Listed records -
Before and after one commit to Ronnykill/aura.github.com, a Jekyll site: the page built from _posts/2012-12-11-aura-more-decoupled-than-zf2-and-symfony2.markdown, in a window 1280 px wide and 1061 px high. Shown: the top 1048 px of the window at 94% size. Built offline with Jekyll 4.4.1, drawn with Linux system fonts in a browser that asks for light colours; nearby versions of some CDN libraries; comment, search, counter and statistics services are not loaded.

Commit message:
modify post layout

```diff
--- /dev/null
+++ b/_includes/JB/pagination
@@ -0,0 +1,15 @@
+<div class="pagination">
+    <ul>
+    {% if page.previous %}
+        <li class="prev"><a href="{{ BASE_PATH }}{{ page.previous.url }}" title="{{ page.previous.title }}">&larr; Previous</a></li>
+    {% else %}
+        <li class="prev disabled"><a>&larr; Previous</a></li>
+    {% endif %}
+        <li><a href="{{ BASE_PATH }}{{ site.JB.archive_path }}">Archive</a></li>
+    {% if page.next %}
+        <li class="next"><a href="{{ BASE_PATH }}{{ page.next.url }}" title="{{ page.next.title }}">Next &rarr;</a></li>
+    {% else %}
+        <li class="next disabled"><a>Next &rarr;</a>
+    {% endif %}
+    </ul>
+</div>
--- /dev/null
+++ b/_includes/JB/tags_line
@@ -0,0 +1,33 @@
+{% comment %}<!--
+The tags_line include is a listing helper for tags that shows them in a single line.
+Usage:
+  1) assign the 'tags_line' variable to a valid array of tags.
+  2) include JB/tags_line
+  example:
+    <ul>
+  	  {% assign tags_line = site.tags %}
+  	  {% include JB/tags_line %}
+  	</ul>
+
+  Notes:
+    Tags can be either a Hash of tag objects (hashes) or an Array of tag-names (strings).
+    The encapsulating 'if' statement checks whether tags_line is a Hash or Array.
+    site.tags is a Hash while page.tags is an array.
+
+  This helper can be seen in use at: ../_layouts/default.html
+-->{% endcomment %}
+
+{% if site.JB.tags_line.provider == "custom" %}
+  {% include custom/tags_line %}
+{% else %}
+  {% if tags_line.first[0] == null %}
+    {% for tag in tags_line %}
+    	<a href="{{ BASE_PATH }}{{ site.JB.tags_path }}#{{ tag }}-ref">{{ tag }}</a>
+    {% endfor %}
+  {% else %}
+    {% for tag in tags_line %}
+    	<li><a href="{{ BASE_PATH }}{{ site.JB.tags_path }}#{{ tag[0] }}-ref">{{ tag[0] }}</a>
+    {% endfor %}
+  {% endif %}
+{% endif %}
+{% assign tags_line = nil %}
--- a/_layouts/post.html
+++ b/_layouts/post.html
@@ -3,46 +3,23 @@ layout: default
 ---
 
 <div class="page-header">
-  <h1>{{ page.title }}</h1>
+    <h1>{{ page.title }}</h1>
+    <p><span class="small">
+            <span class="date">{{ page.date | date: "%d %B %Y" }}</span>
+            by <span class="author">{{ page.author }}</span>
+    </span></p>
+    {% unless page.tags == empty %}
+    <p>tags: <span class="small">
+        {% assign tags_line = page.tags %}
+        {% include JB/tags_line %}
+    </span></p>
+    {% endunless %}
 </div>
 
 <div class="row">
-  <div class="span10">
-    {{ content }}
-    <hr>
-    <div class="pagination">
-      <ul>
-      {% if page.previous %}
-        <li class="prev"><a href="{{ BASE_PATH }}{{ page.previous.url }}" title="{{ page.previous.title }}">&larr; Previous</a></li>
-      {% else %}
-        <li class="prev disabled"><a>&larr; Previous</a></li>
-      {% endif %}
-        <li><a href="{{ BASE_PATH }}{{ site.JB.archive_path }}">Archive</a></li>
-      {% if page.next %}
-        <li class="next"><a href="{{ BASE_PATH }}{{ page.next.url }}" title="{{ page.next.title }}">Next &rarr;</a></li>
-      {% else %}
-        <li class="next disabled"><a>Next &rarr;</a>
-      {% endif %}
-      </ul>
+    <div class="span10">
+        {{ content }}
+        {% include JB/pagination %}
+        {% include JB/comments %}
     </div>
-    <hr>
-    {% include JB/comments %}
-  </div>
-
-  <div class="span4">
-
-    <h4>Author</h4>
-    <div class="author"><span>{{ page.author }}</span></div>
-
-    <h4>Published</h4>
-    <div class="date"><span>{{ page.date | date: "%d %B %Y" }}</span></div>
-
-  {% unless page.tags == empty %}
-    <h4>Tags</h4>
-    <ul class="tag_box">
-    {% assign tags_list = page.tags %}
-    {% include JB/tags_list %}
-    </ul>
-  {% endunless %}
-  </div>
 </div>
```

Try it - Find all lines in the records that hold the word "rarr". Copy them.

Written answer -
+        <li class="next"><a href="{{ BASE_PATH }}{{ page.next.url }}" title="{{ page.next.title }}">Next &rarr;</a></li>
+        <li class="next disabled"><a>Next &rarr;</a>
-        <li class="next"><a href="{{ BASE_PATH }}{{ page.next.url }}" title="{{ page.next.title }}">Next &rarr;</a></li>
-        <li class="next disabled"><a>Next &rarr;</a>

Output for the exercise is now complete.